Yesterday, the Home Ministry said in a statement that the use of “Allah” - the Arabic word for God - to describe the fictional character “Ultraman King” would confuse Muslims and weaken their faith, besides “alarming public opinion”.
It said it considered the ban necessary to prevent a threat to public order as “Allah” was a “sensitive” term whose misuse could provoke Muslims.
But civil liberties lawyer Syahredzan Johan yesterday said banning the Ultraman book was unreasonable and unjustified, pointing out the ministry did not clearly demonstrate the risk to public order.
Syahredzan told The Malay Mail Online that this case involved the exercise of the constitutionally guaranteed freedom of speech, which can only be limited if it is shown as possibly harming public order.

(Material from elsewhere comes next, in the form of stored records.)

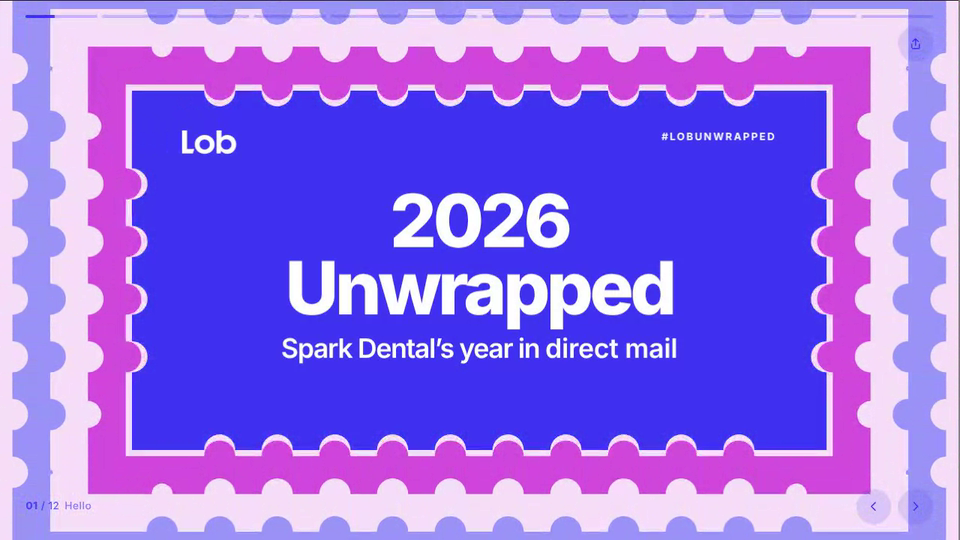
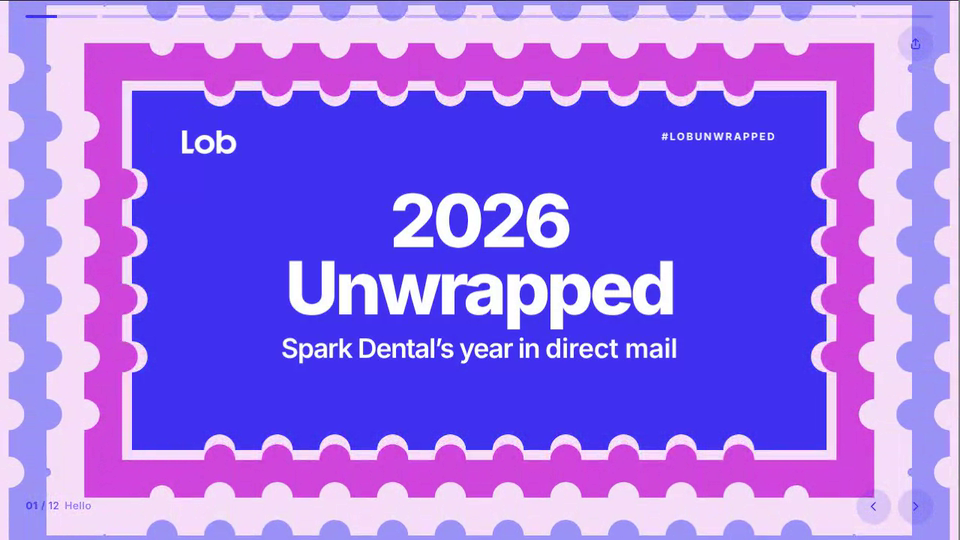
Lob Unwrapped: block map with fixed position and random pop-in, dark pink base behind the PURL rings
Claude-Session: https://claude.ai/code/session_01AHeBdx8DNoKfudp6tSCb8e

diff --git a/lob-unwrapped/index.html b/lob-unwrapped/index.html
@@ -144,7 +144,7 @@ nav.back span{color:#6e6e6e}nav.back b{font-weight:500;color:#fff;overflow:hidde
 .mix small{font:400 calc(var(--u)*3.2)/1.2 var(--sans);opacity:.7}
 @container (max-aspect-ratio:1/1){.mixrow{grid-template-columns:repeat(3,minmax(0,1fr));gap:calc(var(--u)*3)}.mix b{font-size:calc(var(--u)*10)}}
 .scene{width:100%;height:auto;max-height:100%;display:block;overflow:visible}
-.map{position:relative;width:136%;margin:0 -20% 0 -16%;aspect-ratio:1.85;min-height:0}
+.map{position:relative;width:134%;margin:0 -26% 0 -8%;aspect-ratio:1.85;min-height:0}
 @container (max-aspect-ratio:1/1){.map{width:112%;margin:0 -6%}}
 .map canvas{position:absolute;inset:0;width:100%;height:100%}
 .rankwrap{width:100%;display:grid;gap:calc(var(--u)*7)}
@@ -440,7 +440,7 @@ var MIX5=(function(){var base=['circle','rect','square','star','stamp'],o=[],rs=
 /* slide 7: every radiating step a different shape: square, mandala, circle, burst, long rectangle or stamp */
 var MIX6=(function(){var base=['square','scallop','circle','star','rect','stamp'],o=[],rs=4242,b;function rnd(){rs=(rs*16807)%2147483647;return rs/2147483647}
   while(o.length<60){b=base.slice().sort(function(){return rnd()-.5});if(o.length&&b[0]===o[o.length-1])b.push(b.shift());o=o.concat(b)}return o})();
-function rings(ctx,shape,cols,W,Hh,cx,cy,n,t,asp,dx,dy,rot,pts,base){base=base||0;var L=cols.length,cyc=Math.floor(t),ph=t-cyc,Rc=Math.max(W/(2*asp),Hh/2)*(shape==='star'||shape==='scallop'?1.9:1.5),step=Rc/n,k,r,id,ang,sh;ctx.fillStyle=cols[(((cyc-n-1)%L)+L)%L];ctx.fillRect(0,0,W,Hh);
+function rings(ctx,shape,cols,W,Hh,cx,cy,n,t,asp,dx,dy,rot,pts,base,fill0){base=base||0;var L=cols.length,cyc=Math.floor(t),ph=t-cyc,Rc=Math.max(W/(2*asp),Hh/2)*(fill0?2.1:(shape==='star'||shape==='scallop'?1.9:1.5)),step=Rc/n,k,r,id,ang,sh;ctx.fillStyle=fill0||cols[(((cyc-n-1)%L)+L)%L];ctx.fillRect(0,0,W,Hh);
   for(k=n;k>=(base?-3:0);k--){r=base+(k+ph)*step;if(r<=0)continue;id=cyc-k;ang=((id%2+2)%2?1:-1)*rot*(r/step)*Math.PI/180/ (n/2);
     sh=shape==='mix'?MIXSEQ[((id%64)+64)%64]:shape==='mix5'?MIX5[((id%60)+60)%60]:shape==='mix6'?MIX6[((id%60)+60)%60]:shape;ringPath(ctx,sh,cx+dx*r,cy+dy*r,r*(shape==='mix'||shape==='mix5'?({circle:1.1,star:1.28,square:1.18}[sh]||1):shape==='mix6'?({circle:1.2,star:1.35,scallop:1.15,square:1.05}[sh]||1):1),shape==='mix6'?(sh==='rect'?1.5:sh==='stamp'?1.3:1):asp,pts,ang);ctx.fillStyle=cols[((id%L)+L)%L];ctx.fill()}}
 function mkPat(ctx,spec,dpr,seed){var q=spec.split(':'),sz=Math.round(14*dpr),c=document.createElement('canvas'),g,i,j,h;
@@ -485,7 +485,7 @@ function trail(cv,tk){var d=cv.dataset,ctx=cv.getContext('2d'),t0=performance.no
     for(i=5;i>=1;i--){ctx.beginPath();rrect(ctx,x0,y0+i*g,w,h,h*.04);ctx.fillStyle='rgba('+(d.strip||'208,69,220')+','+(op[i-1]*(RM?1:.8+.2*Math.sin(t*2.2-i*.8)))+')';ctx.fill()}
     if(d.trail==='strips'){var pe=cv.closest('.slide').querySelector('.tpiece'),cr2=cv.getBoundingClientRect(),kk=cr2.width?W/cr2.width:1;if(pe){pe.style.left=(x0/kk)+'px';pe.style.top=(y0/kk)+'px';pe.style.width=(w/kk)+'px'}if(!RM)requestAnimationFrame(f);return}
     ctx.save();ctx.beginPath();rrect(ctx,x0,y0,w,h,h*.04);ctx.clip();
-    rings(ctx,d.trail==='purl'?'mix':'rect',d.trail==='purl'?(d.pal==='mag'?['#4131f1','#f7dffa','#f5f5fe','#e28deb']:['#4131f1','#d045dc','#f7dffa','#f5f5fe']):['#ffffff','#f5f5fe'],w,h,cx,cy,7,t/1.7,rt,0,0,10,0);
+    rings(ctx,d.trail==='purl'?'mix':'rect',d.trail==='purl'?(d.pal==='mag'?['#4131f1','#f7dffa','#f5f5fe','#e28deb']:['#4131f1','#d045dc','#f7dffa','#f5f5fe']):['#ffffff','#f5f5fe'],w,h,cx,cy,d.pal==='mag'?9:7,t/1.7,rt,0,0,10,10,0,d.pal==='mag'?'#d045dc':null);
     if(d.trail==='purl'){ctx.beginPath();ctx.arc(cx,cy,h*.3,0,6.2832);ctx.fillStyle='#4131f1';ctx.fill();ringPath(ctx,'star',cx,cy,h*.25,1,10,t*.9);ctx.fillStyle='#f5f5fe';ctx.fill();ctx.beginPath();ctx.arc(cx,cy,h*.06,0,6.2832);ctx.fillStyle='#d045dc';ctx.fill()}
     ctx.restore();
     if(!RM)requestAnimationFrame(f)})(t0)}
@@ -496,30 +496,23 @@ var US=[[-124.7,48.4],[-123.1,48.4],[-122.8,49],[-95.2,49],[-95.2,49.4],[-94.6,4
 var MET=[[40.7,-74],[34.05,-118.2],[41.9,-87.6],[32.8,-96.8],[29.8,-95.4],[38.9,-77],[25.8,-80.2],[33.7,-84.4],[42.4,-71],[33.4,-112],[37.8,-122.4],[47.6,-122.3],[42.3,-83],[45,-93.3],[39.7,-105],[38.6,-90.2],[28,-82.5],[35.2,-80.8],[45.5,-122.7],[36.2,-115.1],[39.1,-94.6],[36.2,-86.8],[40.8,-111.9],[30,-90],[35.1,-106.6],[40.4,-80],[41.5,-81.7],[28.5,-81.4],[29.4,-98.5],[40,-75.2],[39.8,-86.2],[40,-83],[38.6,-121.5],[41.3,-96],[35.5,-97.5],[35.1,-90],[43.6,-116.2],[35.8,-78.6],[32.7,-117.2],[30.3,-97.7],[39.1,-84.5]];
 var K=Math.cos(38*Math.PI/180),DOTS=null;
 function inside(x,y){var c=false;for(var i=0,j=US.length-1;i<US.length;j=i++){var a=US[i],b=US[j];if((a[1]>y)!==(b[1]>y)&&x<(b[0]-a[0])*(y-a[1])/(b[1]-a[1])+a[0])c=!c}return c}
-function dots(){if(DOTS)return DOTS;DOTS=[];var st=.42;
+function dots(){if(DOTS)return DOTS;DOTS=[];var st=1.15;
   for(var la=49.6;la>24.4;la-=st)for(var lo=-125;lo<-66.5;lo+=st/K*1){if(!inside(lo,la))continue;var d=1e9;MET.forEach(function(m){var dx=(lo-m[1])*K,dy=la-m[0];d=Math.min(d,Math.sqrt(dx*dx+dy*dy))});
     var h=Math.abs(Math.sin(lo*12.9898+la*78.233)*43758.5453)%1;DOTS.push({x:(lo+125)*K,y:49.6-la,s:d+h*2.6,rw:Math.round((49.6-la)/st),cl:Math.round(((lo+125)*K)/st)})}
   DOTS.sort(function(a,b){return a.s-b.s});DOTS.forEach(function(d,i){d.r=i/DOTS.length});return DOTS}
-function drawMap(cv,tk){var ds=dots(),ctx=cv.getContext('2d'),t0=performance.now()+300,ph=cv.closest('.slide').querySelector('.map'),grid=null,gk='',rank=[],order=ds.map(function(d,i){return i}).sort(function(a,b){return Math.round(ds[a].y*1000)-Math.round(ds[b].y*1000)||ds[a].x-ds[b].x});
-  order.forEach(function(idx,k){rank[idx]=k});
+/* the map stays exactly where it is: identical square blocks pop in from nothing at random moments, then a few flip colour in the checkerboard style */
+function drawMap(cv,tk){var ds=dots(),ctx=cv.getContext('2d'),t0=performance.now()+300,ph=cv.closest('.slide').querySelector('.map');
+  function c01(v){return Math.max(0,Math.min(1,v))}
   (function f(now){if(tk!==token)return;var sz=fit(cv),W=sz[0],Hh=sz[1],cr=cv.getBoundingClientRect(),pr=ph.getBoundingClientRect(),k=W/cr.width,N=ds.length,
-    mx=(pr.left-cr.left)*k,my=(pr.top-cr.top)*k,mw=pr.width*k,mh=pr.height*k,MW=59.5*K,MH=25.4,sc=Math.min(mw/MW,mh/MH),ox=mx+(mw-MW*sc)/2,oy=my+(mh-MH*sc)/2,cell=.42*sc,
-    T=RM?9:(now-t0)/1000,i,j,d,h,p,fx,fy,sx,sy,idx,ci,cj,side,s0,M,lit,ea,fc,a0,a1,q,gf,gg,amp=RM?0:ease(Math.max(0,Math.min(1,(T-3)/.8)));
-    var key=W+'x'+Hh+':'+Math.round(mx/8)+','+Math.round(my/8);
-    if(gk!==key){var pt=Hh>W,cw=pt?W*.94:W*.5,ch=pt?Hh*.43:Hh*.8,ccx=ox+MW*sc/2,ccy=oy+MH*sc/2,gx=pt?(W-cw)/2:Math.max(W*.5,Math.min(W-cw,ccx-cw/2)),gy=Math.max(0,Math.min(Hh-ch,ccy-ch/2));s0=Math.sqrt(cw*ch/(N*1.12));grid={s:s0,x:gx,y:gy,cols:Math.ceil(cw/s0),rows:Math.ceil(ch/s0)};gk=key;grid.M=grid.cols*grid.rows;grid.chosen={};for(i=0;i<N;i++)grid.chosen[Math.floor(i*(grid.M/N))]=1}
-    s0=grid.s;M=grid.M;
+    mx=(pr.left-cr.left)*k,my=(pr.top-cr.top)*k,mw=pr.width*k,mh=pr.height*k,MW=59.5*K,MH=25.4,sc=Math.min(mw/MW,mh/MH),ox=mx+(mw-MW*sc)/2,oy=my+(mh-MH*sc)/2,side0=1.15*sc*.68,
+    T=RM?9:(now-t0)/1000,i,d,h,hc,hs,p,x,y,side,lit,col,amp=RM?0:ease(c01((T-3)/.8));
     ctx.clearRect(0,0,W,Hh);
-    ea=Math.max(0,Math.min(1,T/.5));
-    /* the checkerboard squares that do not become map cells fade out */
-    fc=ease(Math.max(0,Math.min(1,(T-.9)/.7)));
-    if(fc<1)for(idx=0;idx<M;idx++){if(grid.chosen[idx])continue;ci=idx%grid.cols;cj=Math.floor(idx/grid.cols);ctx.fillStyle=(ci+cj)%2?'rgba(255,255,255,'+.16*ea*(1-fc)+')':'rgba(247,223,250,'+.9*ea*(1-fc)+')';ctx.fillRect(grid.x+ci*s0,grid.y+cj*s0,s0*(1-fc*.6)+.5,s0*(1-fc*.6)+.5)}
-    for(i=0;i<N;i++){d=ds[i];idx=Math.floor(rank[i]*(M/N));ci=idx%grid.cols;cj=Math.floor(idx/grid.cols);sx=grid.x+(ci+.5)*s0;sy=grid.y+(cj+.5)*s0;
-      h=((i*2654435761)>>>0)%1000/1000;p=ease(Math.max(0,Math.min(1,(T-(.9+h*.9))/1)));
-      fx=ox+d.x*sc;fy=oy+d.y*sc;lit=d.r<D.pct/100;side=s0*(1-p)+cell*.9*p;
-      a0=(ci+cj)%2?.16:.9;a1=lit?.95:.24;q=(ci+cj)%2?255:247;
-      ctx.fillStyle='rgba('+Math.round(q+(lit?247-q:255-q)*p)+','+Math.round((ci+cj)%2?255:223)+','+Math.round((ci+cj)%2?255:250)+','+((a0+(a1-a0)*p)*ea)+')';
-      if(p>=1&&amp>0&&(((i*7919+13)*2654435761)>>>0)%1000/1000<.45&&((T/4+h)%1)>=.7)ctx.fillStyle=lit?'#9b93f8':'rgba(247,223,250,.7)';
-      ctx.fillRect(sx+(fx-sx)*p-side/2,sy+(fy-sy)*p-side/2,side,side)}
+    for(i=0;i<N;i++){d=ds[i];h=((i*2654435761)>>>0)%1000/1000;p=ease(c01((T-(.2+h*2.4))/.45));if(p<=0)continue;
+      lit=d.r<D.pct/100;hc=((i*7919+13)*2654435761>>>0)%1000/1000;hs=((i*40503+7)>>>0)%1000/1000;x=ox+d.x*sc;y=oy+d.y*sc;side=side0*p;
+      col=lit?(hc<.55?'247,223,250':hc<.8?'255,255,255':'208,69,220'):'155,147,248';
+      if(amp>0&&((i*104729+3)*2654435761>>>0)%1000/1000<.45&&((T/4+h)%1)>=.7)col=lit?'155,147,248':'247,223,250';
+      ctx.fillStyle='rgba('+col+','+(lit?1:.55)+')';ctx.fillRect(x-side/2,y-side/2,side,side);
+      if(lit&&Math.floor(hs*5)===0){ctx.fillStyle='#4131f1';ctx.fillRect(x-side*.2,y-side*.2,side*.4,side*.4)}}
     if(!RM)requestAnimationFrame(f)})(performance.now())}
 
 /* ---------- sharing ---------- */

Even so, the action taken by the ministry should be proportionate to the offensive portion, he said.
“If you don’t want to cause confusion or it may cause public disorder, the proportionate thing is to call the publisher in, to ask the publisher to rectify, not to ban the book completely,” he said, saying that the Ultraman book was simply a case of “bad translation”.
Ultraman is a fictional Japanese superhero who fights Kaiju (monsters), and first appeared on television in the 1960s.
It later gained popularity worldwide, including in Malaysia, leading to localised versions of the TV series and comic books.